Aim of the task: Using the data below, gather each line that includes the word "Theobroma".

Data for this task:
______________________________

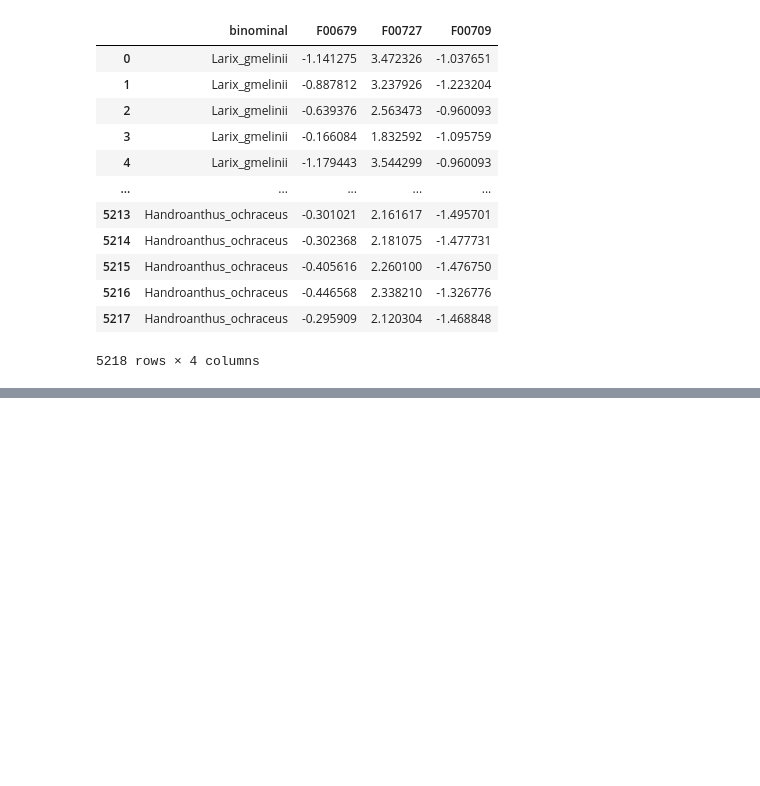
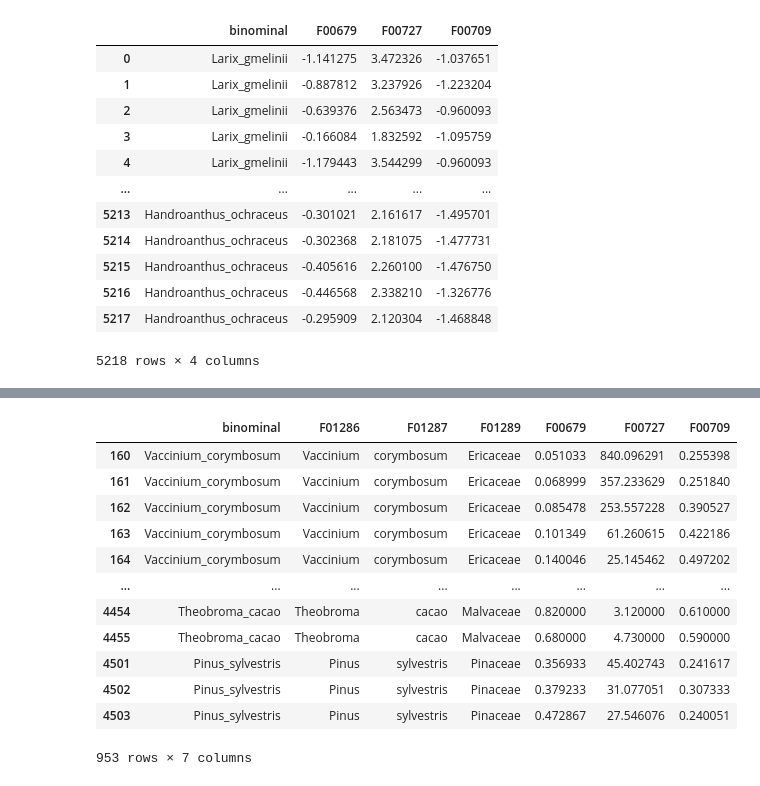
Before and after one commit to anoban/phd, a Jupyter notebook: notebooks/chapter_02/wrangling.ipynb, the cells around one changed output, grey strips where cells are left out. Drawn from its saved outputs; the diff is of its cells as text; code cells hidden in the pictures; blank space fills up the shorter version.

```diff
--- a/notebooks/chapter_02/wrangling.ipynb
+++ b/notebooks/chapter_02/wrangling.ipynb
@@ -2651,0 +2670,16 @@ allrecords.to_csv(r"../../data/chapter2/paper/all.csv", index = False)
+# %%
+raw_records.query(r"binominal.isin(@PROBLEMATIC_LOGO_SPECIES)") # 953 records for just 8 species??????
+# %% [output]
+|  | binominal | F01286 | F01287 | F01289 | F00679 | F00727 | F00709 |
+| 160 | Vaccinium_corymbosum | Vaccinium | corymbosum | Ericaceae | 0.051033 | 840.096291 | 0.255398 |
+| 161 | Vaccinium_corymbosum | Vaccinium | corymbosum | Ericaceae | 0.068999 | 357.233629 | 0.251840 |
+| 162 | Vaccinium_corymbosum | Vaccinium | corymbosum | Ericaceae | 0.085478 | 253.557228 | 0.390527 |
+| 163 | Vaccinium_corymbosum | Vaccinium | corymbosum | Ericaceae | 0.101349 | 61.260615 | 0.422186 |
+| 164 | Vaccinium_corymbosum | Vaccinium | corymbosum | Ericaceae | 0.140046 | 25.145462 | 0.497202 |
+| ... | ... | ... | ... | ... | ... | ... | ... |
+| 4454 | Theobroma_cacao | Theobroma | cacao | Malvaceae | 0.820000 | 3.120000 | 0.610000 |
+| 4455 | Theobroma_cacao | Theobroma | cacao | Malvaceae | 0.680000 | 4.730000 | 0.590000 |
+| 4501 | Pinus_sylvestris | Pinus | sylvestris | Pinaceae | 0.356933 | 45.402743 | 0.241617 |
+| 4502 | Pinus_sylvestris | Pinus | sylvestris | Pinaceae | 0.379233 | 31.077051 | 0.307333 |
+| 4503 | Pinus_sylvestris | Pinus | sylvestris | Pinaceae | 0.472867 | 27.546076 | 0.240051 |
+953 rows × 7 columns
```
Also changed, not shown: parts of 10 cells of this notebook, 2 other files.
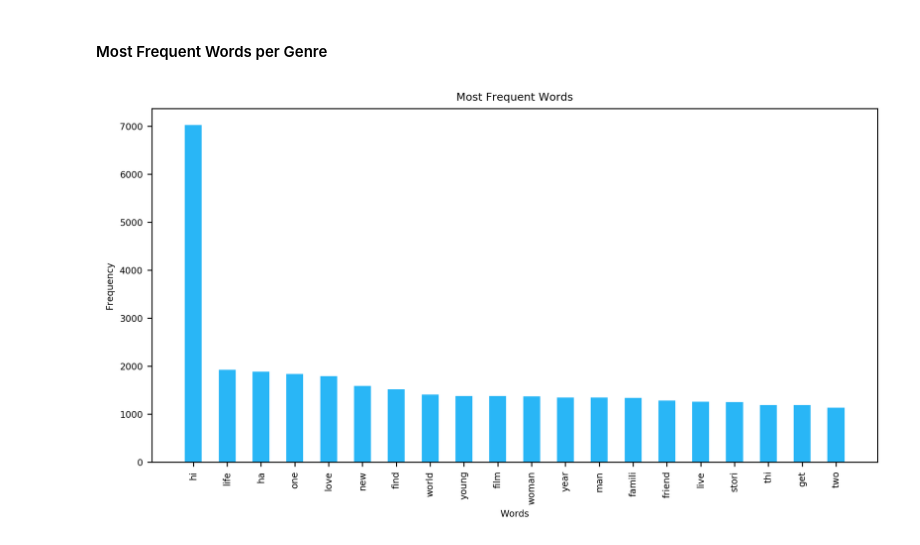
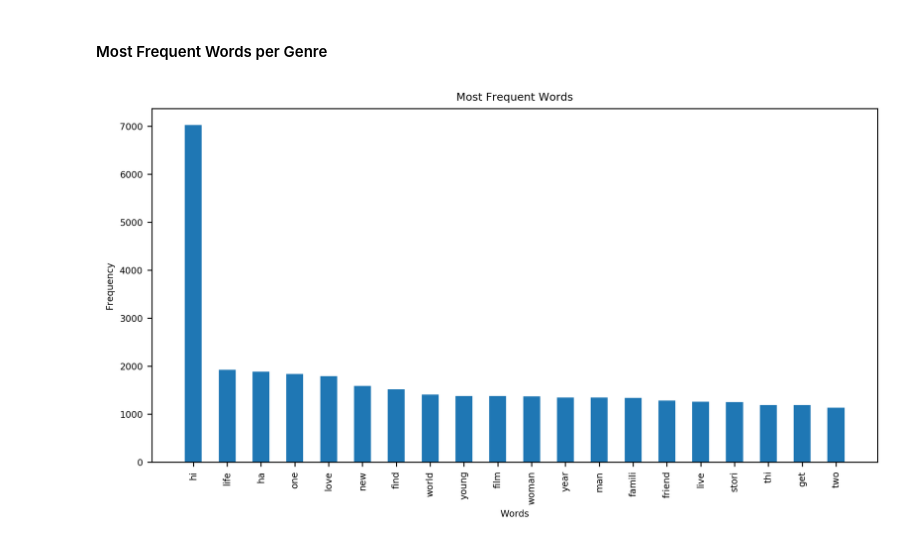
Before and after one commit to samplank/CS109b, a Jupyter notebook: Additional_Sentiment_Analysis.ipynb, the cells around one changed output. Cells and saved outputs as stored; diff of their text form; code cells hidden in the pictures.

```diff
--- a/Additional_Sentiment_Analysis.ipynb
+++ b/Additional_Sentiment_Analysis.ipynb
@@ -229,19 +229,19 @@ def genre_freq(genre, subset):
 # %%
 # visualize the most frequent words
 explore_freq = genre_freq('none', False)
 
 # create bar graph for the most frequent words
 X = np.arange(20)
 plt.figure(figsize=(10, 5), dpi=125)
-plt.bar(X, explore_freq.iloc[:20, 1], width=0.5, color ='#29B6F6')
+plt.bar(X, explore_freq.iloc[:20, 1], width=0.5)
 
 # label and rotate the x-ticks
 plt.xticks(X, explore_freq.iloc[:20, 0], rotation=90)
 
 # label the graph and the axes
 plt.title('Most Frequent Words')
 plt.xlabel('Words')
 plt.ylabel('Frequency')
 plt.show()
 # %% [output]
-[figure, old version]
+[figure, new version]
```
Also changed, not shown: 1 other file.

______________________________

Exercise output:
+| 4454 | Theobroma_cacao | Theobroma | cacao | Malvaceae | 0.820000 | 3.120000 | 0.610000 |
+| 4455 | Theobroma_cacao | Theobroma | cacao | Malvaceae | 0.680000 | 4.730000 | 0.590000 |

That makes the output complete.